“Morgan Stanley solicited clients to purchase single inverse ETFs in retirement and other accounts, the securities were held long-term, and many of the clients experienced losses,” the SEC said.

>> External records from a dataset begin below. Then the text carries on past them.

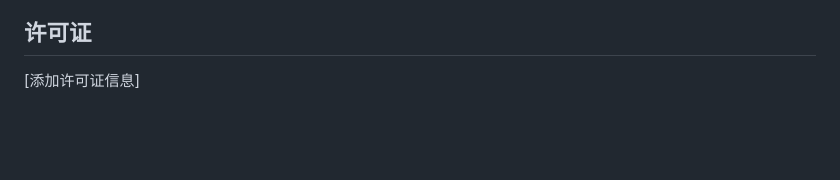
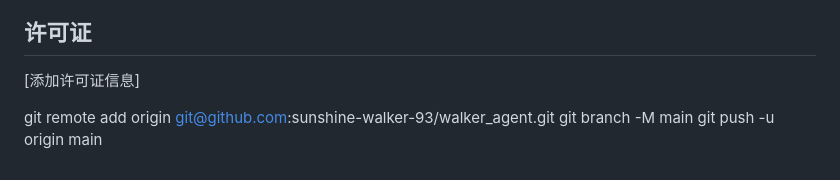
Before and after one commit to sunshine-walker-93/walker_agent, a Markdown page: README.md, the part around the change. Drawn GitHub-style; blank space fills up the shorter version.

Commit message:
保存初始版本

```diff
--- a/README.md
+++ b/README.md
@@ -124,3 +124,7 @@ walker_agent/
 ## 许可证
 
 [添加许可证信息]
+
+git remote add origin git@github.com:sunshine-walker-93/walker_agent.git
+git branch -M main
+git push -u origin main
```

Among other compliance failures, the SEC alleged that Morgan Stanley failed to monitor the inverse ETF positions on an ongoing basis and also did not conduct risk reviews to evaluate the suitability of the product for each advisory client.